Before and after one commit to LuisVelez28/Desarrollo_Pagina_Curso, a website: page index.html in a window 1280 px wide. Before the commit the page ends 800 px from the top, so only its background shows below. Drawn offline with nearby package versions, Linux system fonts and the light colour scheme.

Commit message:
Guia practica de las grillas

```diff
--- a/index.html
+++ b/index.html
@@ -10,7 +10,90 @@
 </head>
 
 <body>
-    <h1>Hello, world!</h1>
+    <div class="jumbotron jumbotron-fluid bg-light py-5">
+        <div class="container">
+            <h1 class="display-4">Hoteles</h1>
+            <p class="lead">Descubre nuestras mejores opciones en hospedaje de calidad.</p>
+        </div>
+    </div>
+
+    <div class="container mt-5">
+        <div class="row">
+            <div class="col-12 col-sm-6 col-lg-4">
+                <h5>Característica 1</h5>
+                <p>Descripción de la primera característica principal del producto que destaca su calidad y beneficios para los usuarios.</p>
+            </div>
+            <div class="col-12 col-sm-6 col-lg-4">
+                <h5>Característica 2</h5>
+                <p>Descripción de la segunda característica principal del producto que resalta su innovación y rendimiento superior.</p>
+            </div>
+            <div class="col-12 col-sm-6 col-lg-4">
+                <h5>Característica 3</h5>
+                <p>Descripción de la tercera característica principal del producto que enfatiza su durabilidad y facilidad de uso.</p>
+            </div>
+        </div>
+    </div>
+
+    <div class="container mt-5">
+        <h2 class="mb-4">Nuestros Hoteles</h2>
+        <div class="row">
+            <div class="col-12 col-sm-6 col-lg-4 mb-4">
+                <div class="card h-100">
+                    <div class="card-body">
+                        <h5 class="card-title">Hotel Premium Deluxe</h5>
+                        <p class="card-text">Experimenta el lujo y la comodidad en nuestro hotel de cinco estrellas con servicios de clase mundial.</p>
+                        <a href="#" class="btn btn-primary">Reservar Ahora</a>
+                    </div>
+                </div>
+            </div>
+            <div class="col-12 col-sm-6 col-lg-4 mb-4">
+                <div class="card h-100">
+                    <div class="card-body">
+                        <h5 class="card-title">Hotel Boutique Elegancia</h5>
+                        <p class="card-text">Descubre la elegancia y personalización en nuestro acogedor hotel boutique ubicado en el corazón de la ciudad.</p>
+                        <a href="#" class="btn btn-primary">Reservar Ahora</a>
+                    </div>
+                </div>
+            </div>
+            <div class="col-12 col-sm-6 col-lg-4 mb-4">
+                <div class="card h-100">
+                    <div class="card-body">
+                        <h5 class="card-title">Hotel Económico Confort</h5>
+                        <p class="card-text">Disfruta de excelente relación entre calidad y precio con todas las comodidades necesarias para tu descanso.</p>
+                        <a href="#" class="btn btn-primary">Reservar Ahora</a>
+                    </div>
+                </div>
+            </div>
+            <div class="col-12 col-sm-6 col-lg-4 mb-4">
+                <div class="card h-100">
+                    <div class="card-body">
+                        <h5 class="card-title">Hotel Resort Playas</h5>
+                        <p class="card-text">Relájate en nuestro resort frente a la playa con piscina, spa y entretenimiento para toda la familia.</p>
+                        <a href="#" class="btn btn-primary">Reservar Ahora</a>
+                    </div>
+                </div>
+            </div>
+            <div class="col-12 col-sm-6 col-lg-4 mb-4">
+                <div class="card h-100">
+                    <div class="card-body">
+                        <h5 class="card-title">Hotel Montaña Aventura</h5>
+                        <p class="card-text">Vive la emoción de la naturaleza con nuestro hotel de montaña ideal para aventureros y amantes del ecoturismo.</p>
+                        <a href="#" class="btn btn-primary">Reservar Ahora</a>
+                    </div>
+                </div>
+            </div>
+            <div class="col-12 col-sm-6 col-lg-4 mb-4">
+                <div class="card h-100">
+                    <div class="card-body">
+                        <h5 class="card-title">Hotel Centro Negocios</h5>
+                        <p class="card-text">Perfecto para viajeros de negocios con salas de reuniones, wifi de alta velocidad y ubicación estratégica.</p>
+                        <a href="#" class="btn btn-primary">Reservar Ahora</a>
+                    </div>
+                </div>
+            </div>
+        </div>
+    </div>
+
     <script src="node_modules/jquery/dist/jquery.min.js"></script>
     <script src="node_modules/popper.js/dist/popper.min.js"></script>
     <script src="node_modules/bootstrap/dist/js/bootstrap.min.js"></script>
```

--------

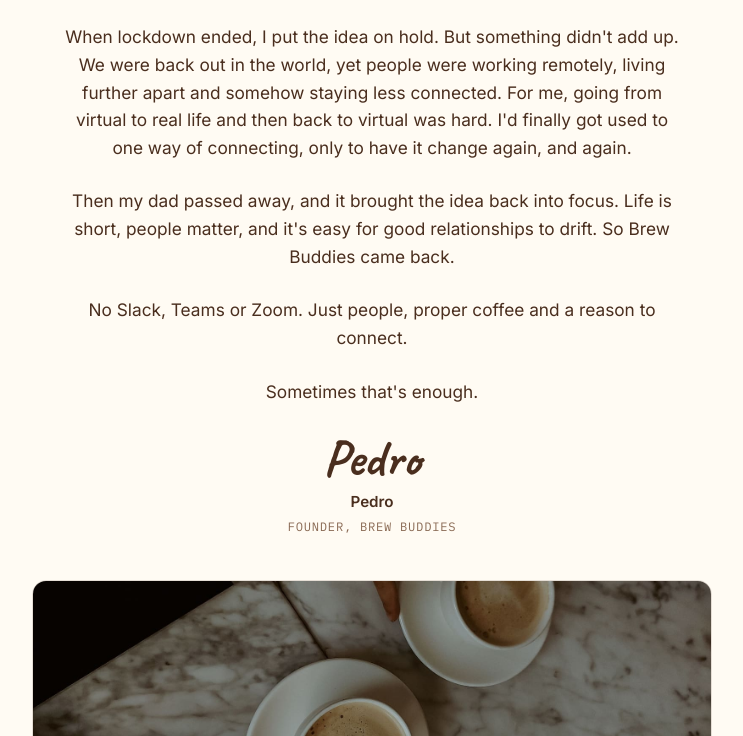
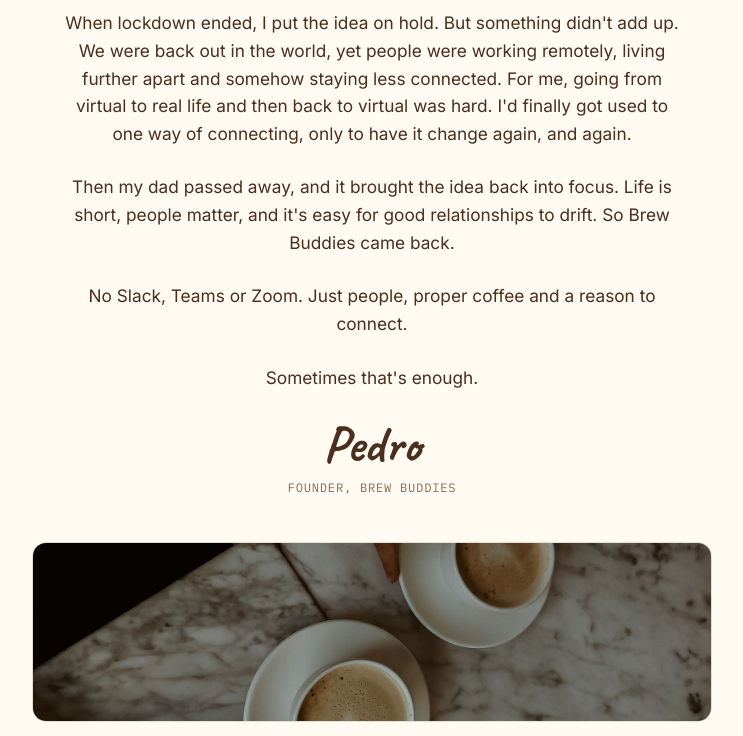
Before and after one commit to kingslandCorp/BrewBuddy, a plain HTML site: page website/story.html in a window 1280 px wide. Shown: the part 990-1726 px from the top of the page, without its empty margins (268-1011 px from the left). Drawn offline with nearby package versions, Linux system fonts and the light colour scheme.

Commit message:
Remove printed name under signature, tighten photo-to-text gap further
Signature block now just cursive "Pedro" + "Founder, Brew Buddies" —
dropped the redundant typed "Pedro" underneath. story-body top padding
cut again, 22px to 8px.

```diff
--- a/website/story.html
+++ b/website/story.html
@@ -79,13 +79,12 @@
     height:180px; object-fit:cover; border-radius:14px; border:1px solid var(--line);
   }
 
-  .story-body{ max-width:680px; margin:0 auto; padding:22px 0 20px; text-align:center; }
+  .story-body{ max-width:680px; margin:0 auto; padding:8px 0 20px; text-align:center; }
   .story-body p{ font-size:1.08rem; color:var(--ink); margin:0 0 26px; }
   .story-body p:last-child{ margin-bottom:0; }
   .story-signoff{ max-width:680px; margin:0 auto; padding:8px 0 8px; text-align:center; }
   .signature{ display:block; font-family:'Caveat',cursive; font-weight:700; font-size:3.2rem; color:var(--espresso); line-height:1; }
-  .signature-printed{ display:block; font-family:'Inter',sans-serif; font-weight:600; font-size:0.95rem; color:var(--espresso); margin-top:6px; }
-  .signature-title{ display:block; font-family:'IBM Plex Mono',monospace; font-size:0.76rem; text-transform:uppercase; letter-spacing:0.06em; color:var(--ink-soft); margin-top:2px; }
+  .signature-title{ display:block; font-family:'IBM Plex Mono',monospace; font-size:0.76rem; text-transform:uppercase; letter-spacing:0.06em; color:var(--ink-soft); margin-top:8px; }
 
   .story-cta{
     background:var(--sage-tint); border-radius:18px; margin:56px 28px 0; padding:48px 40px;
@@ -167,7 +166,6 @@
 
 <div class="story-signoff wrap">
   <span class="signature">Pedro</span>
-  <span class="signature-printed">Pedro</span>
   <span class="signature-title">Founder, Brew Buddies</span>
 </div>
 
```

--------

# [What is needed]
Return each line in the records that holds the string "html".

# [Exercise result]
Before and after one commit to LuisVelez28/Desarrollo_Pagina_Curso, a website: page index.html in a window 1280 px wide. Before the commit the page ends 800 px from the top, so only its background shows below. Drawn offline with nearby package versions, Linux system fonts and the light colour scheme.
--- a/index.html
+++ b/index.html
Before and after one commit to kingslandCorp/BrewBuddy, a plain HTML site: page website/story.html in a window 1280 px wide. Shown: the part 990-1726 px from the top of the page, without its empty margins (268-1011 px from the left). Drawn offline with nearby package versions, Linux system fonts and the light colour scheme.
--- a/website/story.html
+++ b/website/story.html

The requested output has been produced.